YOUR GOAL —
Line by line, please look for the word "styles" in the following records, then copy each line you find it in.

DATA UNDER STUDY —

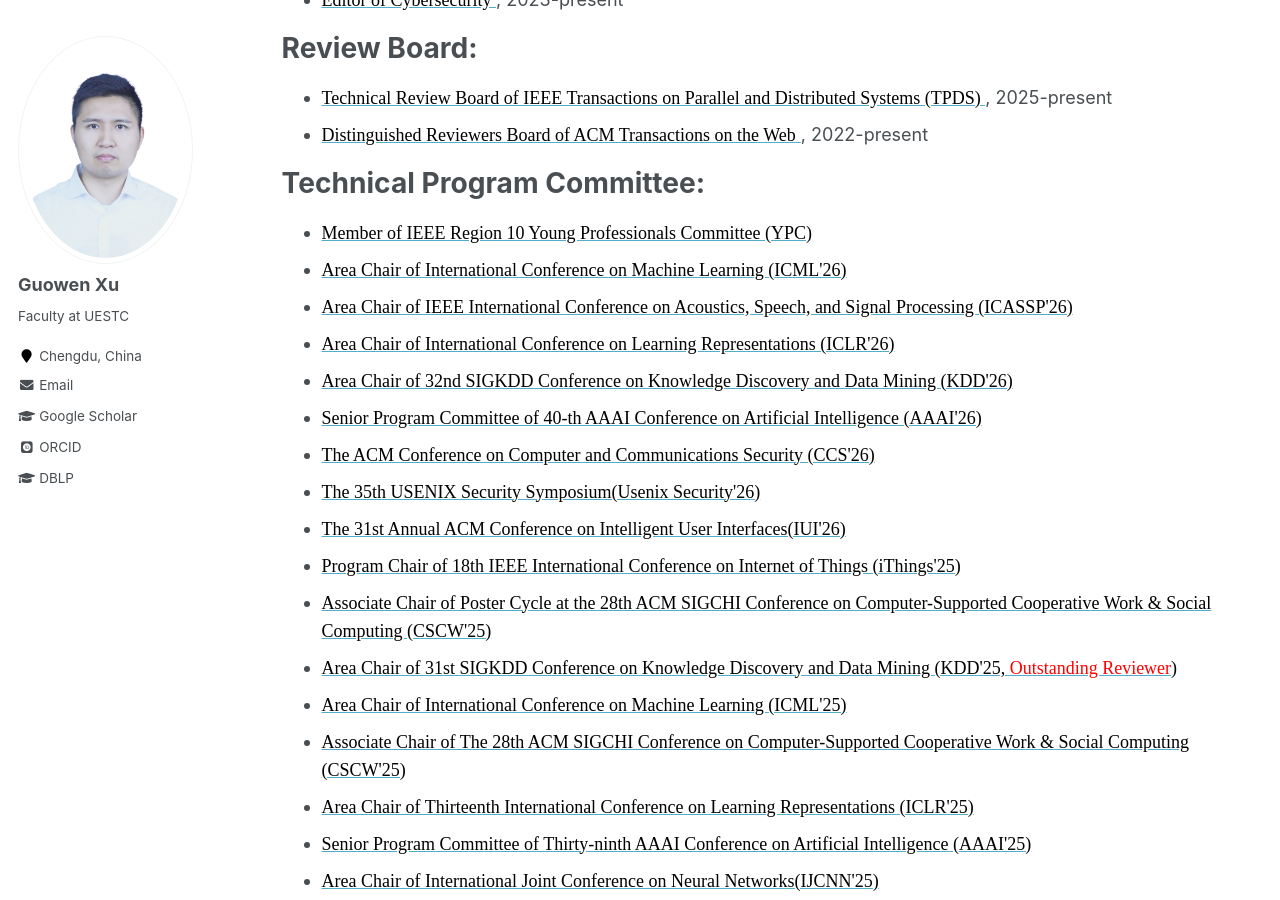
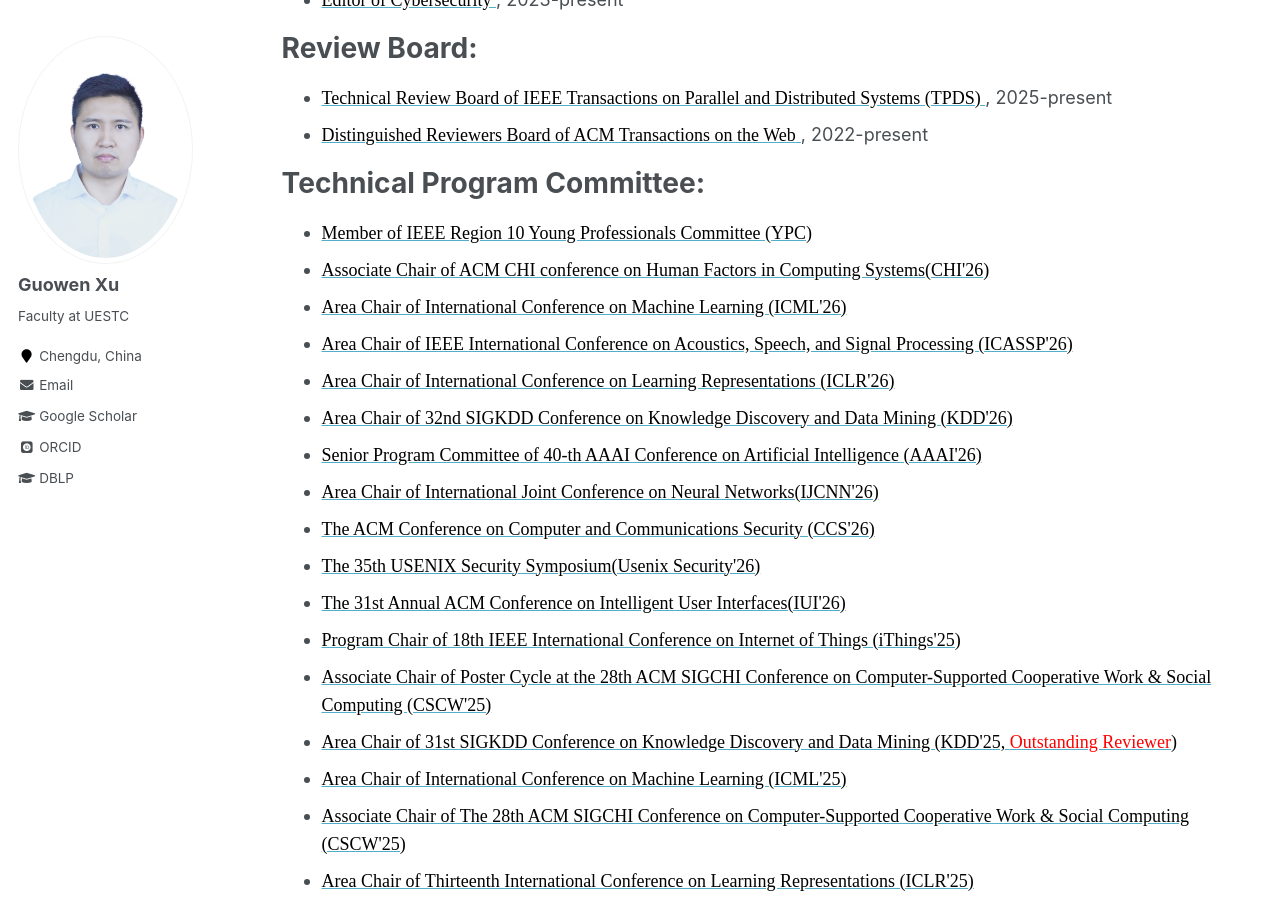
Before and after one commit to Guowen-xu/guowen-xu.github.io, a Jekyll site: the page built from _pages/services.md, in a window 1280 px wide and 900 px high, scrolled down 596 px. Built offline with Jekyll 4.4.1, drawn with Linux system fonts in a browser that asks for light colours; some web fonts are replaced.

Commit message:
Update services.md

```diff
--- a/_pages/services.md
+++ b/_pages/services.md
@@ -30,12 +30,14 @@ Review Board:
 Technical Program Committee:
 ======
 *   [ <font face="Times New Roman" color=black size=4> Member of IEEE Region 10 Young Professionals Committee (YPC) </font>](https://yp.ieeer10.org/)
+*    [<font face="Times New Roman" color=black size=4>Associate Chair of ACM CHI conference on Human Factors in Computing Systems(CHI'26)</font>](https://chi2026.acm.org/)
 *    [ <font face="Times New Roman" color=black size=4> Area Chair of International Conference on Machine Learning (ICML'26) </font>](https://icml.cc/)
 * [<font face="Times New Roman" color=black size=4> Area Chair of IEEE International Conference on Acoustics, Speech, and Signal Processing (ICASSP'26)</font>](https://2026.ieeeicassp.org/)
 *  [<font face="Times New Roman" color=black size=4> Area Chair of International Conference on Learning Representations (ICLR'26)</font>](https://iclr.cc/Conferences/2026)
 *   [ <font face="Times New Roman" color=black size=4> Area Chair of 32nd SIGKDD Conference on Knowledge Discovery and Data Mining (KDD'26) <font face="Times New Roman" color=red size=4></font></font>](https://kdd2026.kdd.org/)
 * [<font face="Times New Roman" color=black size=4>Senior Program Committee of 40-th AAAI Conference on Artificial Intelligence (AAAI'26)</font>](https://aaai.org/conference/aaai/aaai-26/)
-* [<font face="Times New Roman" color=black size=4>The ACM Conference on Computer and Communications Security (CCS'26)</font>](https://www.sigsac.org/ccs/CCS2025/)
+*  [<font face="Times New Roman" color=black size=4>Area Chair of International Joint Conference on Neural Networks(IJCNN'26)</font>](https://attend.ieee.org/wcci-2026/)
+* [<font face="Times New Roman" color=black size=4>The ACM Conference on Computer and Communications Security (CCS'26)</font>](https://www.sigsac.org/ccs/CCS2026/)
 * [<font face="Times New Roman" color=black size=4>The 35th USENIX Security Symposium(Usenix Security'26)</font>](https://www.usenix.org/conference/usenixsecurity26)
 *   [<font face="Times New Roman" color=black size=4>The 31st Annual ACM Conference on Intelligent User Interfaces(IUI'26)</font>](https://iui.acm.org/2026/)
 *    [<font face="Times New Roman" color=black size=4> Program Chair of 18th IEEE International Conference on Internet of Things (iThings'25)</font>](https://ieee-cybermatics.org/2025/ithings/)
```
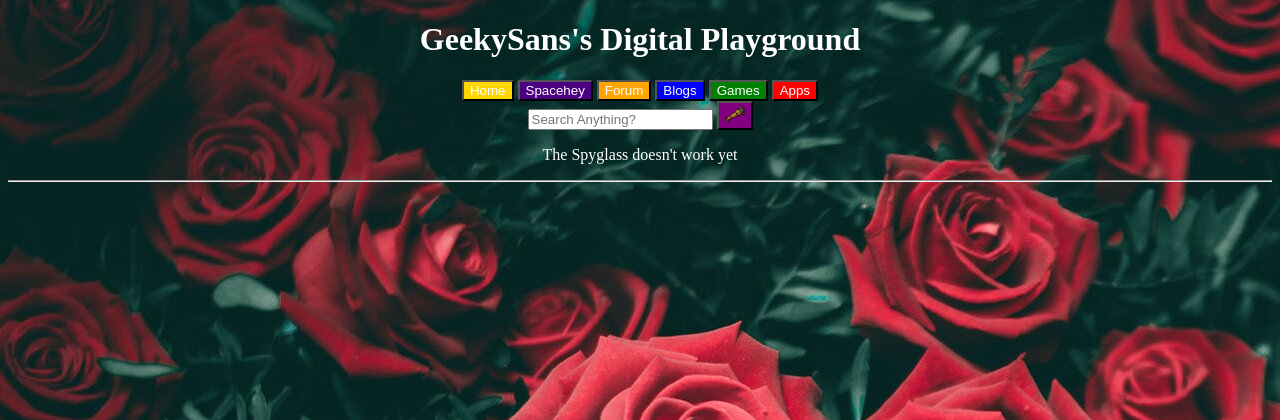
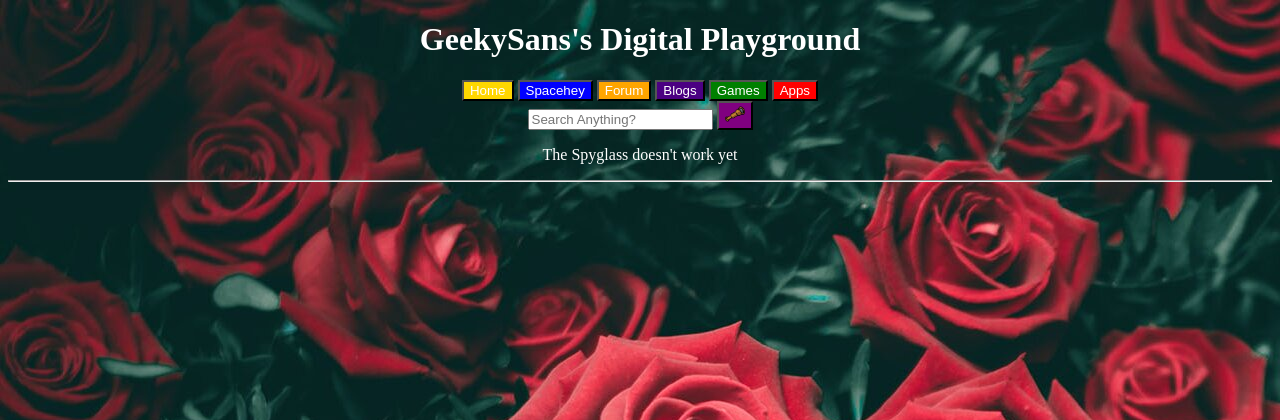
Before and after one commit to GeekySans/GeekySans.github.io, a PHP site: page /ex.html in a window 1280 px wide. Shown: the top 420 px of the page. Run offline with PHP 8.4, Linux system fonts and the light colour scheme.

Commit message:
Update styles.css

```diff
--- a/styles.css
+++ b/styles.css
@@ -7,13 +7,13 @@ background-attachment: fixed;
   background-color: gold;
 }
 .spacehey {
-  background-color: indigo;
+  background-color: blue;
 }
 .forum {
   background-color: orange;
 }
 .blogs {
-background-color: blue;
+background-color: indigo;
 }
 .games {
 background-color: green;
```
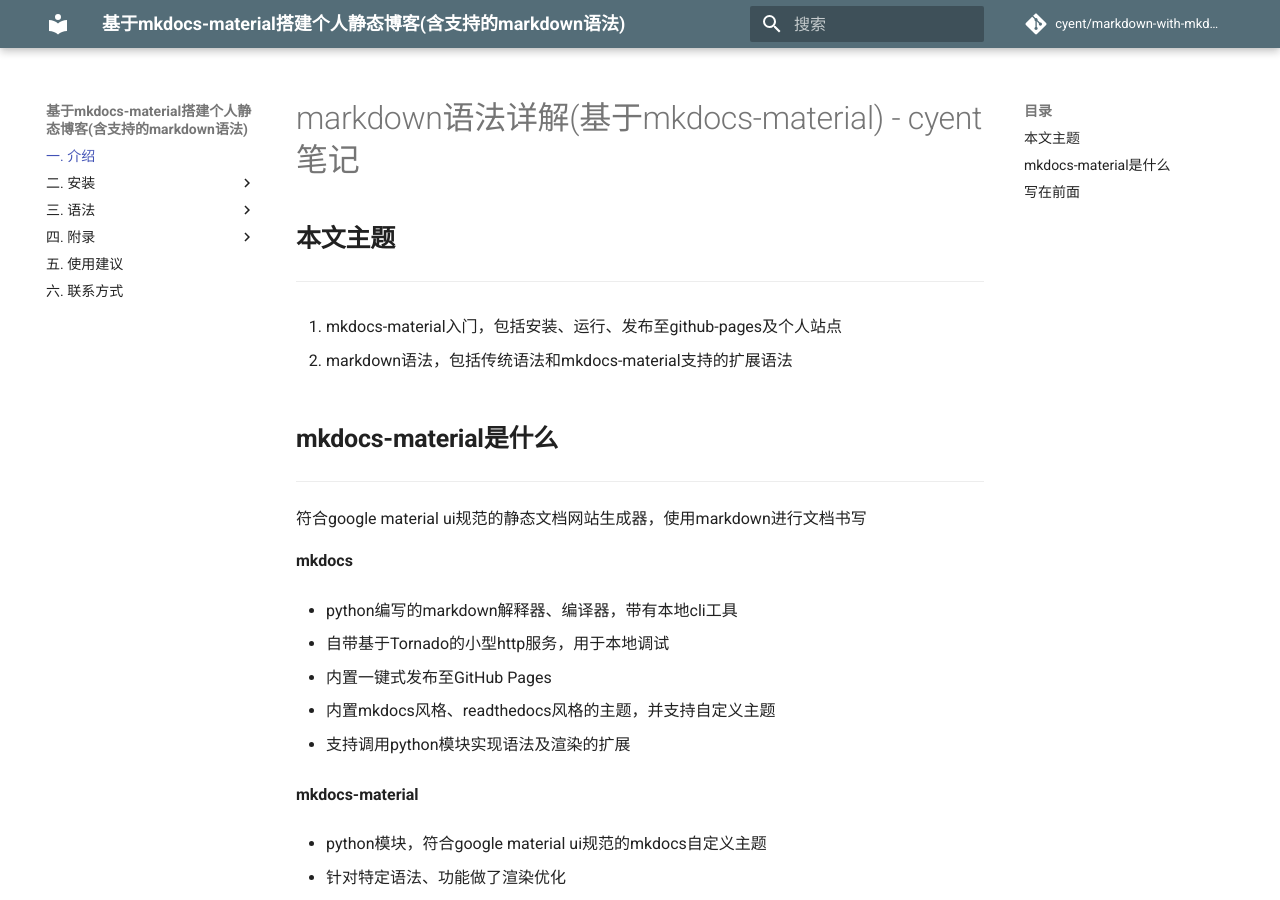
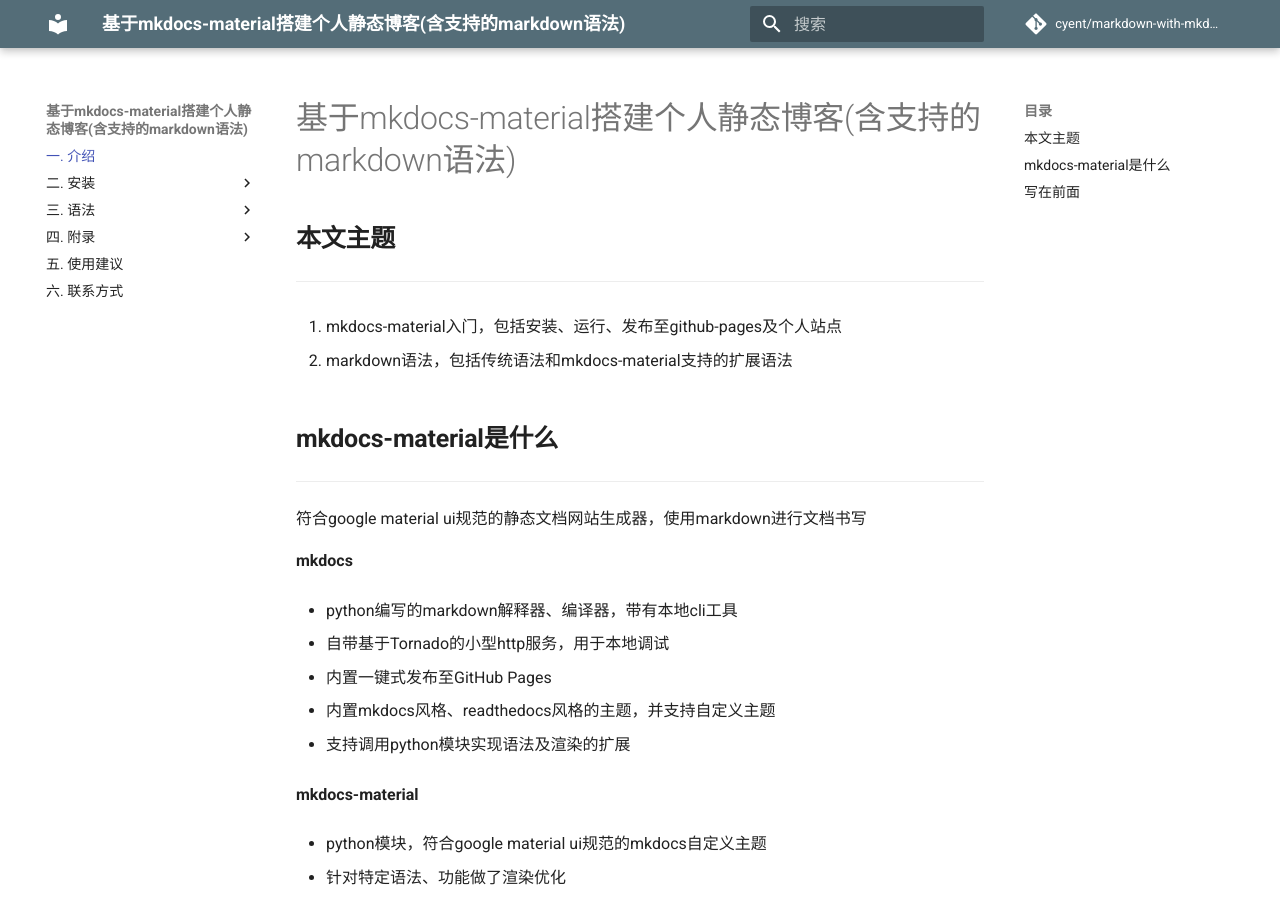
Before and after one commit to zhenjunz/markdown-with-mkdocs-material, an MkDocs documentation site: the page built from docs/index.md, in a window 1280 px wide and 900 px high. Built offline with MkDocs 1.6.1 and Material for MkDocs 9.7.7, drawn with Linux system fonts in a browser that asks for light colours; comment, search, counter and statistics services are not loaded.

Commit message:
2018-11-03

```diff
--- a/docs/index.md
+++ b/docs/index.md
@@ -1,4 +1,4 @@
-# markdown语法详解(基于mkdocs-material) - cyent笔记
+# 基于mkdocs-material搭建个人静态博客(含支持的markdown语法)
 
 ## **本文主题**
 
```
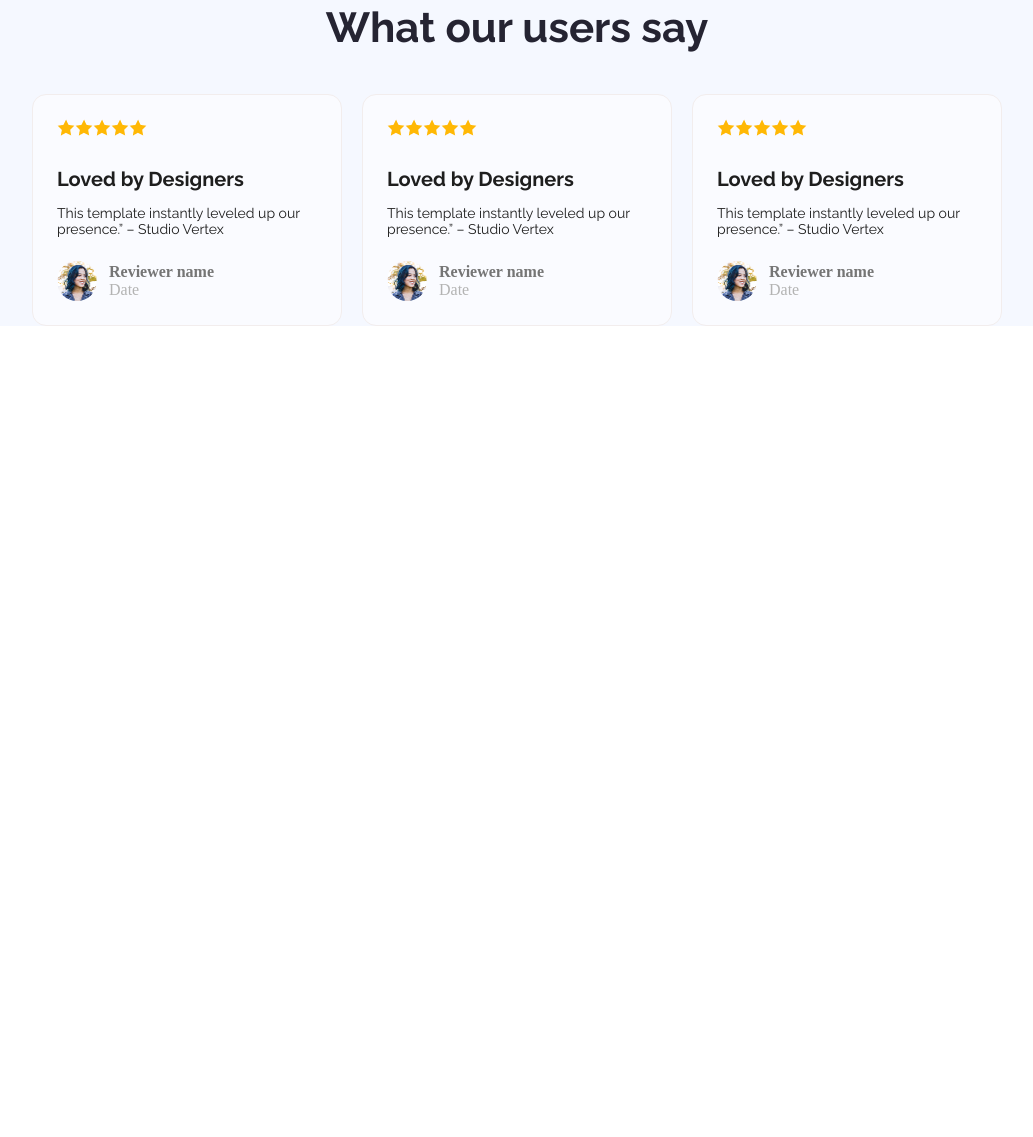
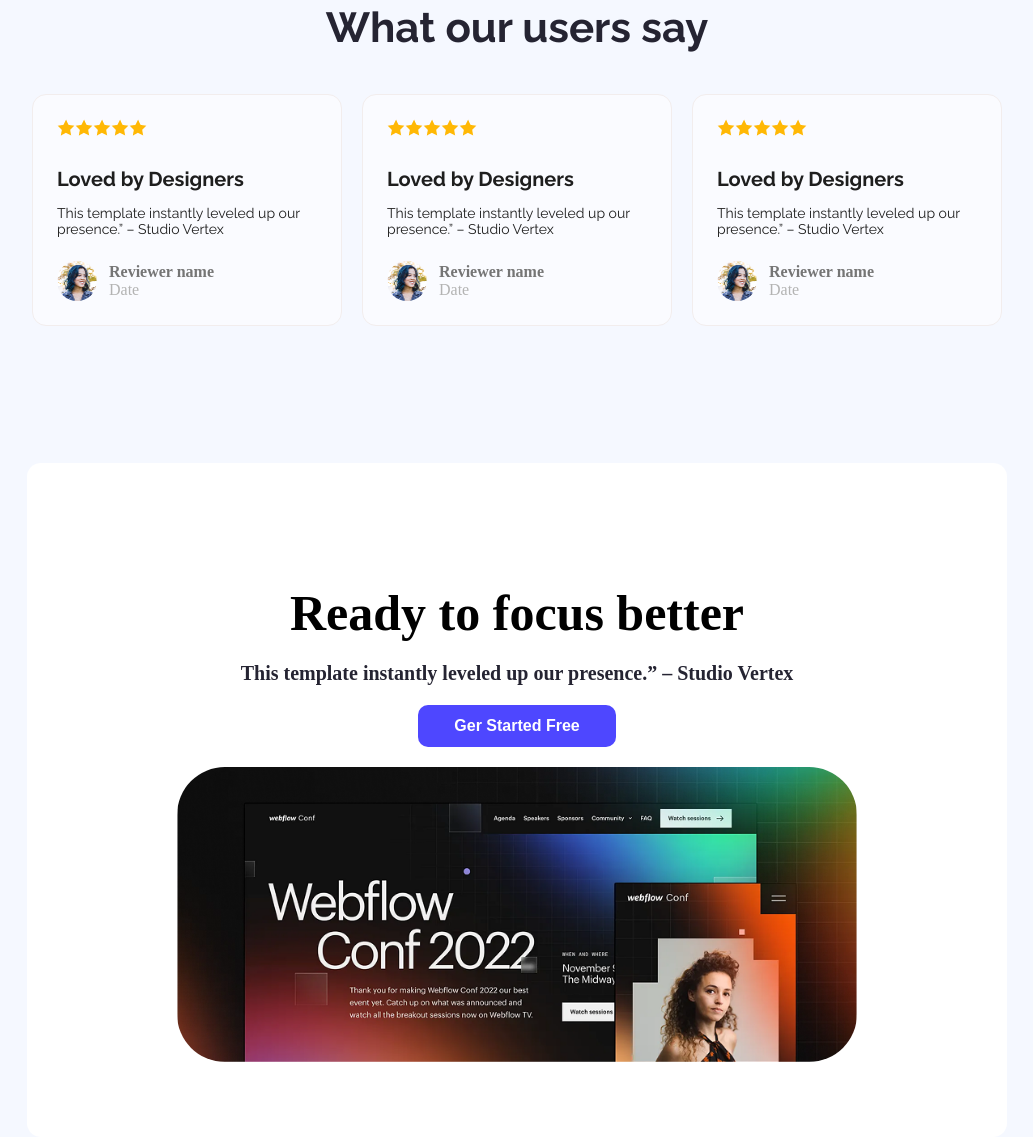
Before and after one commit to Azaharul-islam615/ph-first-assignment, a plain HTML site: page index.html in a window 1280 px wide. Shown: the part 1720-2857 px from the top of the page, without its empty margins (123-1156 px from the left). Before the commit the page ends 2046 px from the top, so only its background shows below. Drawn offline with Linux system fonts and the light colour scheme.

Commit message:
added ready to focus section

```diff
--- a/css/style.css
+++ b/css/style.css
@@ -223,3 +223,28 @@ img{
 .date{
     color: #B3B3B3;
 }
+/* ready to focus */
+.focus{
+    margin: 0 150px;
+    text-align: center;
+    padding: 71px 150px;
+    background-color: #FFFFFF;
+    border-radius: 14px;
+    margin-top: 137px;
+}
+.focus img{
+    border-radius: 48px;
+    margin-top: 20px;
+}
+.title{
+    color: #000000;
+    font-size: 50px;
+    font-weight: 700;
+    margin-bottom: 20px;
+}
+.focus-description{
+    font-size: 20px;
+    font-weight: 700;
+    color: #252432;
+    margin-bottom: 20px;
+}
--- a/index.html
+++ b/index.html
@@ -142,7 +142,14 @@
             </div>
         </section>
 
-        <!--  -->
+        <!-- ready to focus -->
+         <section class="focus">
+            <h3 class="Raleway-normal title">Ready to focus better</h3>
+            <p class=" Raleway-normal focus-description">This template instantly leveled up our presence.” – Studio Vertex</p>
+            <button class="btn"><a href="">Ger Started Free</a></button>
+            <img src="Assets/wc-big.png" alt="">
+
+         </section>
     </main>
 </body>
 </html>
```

EXERCISE ANSWER —
Update styles.css
--- a/styles.css
+++ b/styles.css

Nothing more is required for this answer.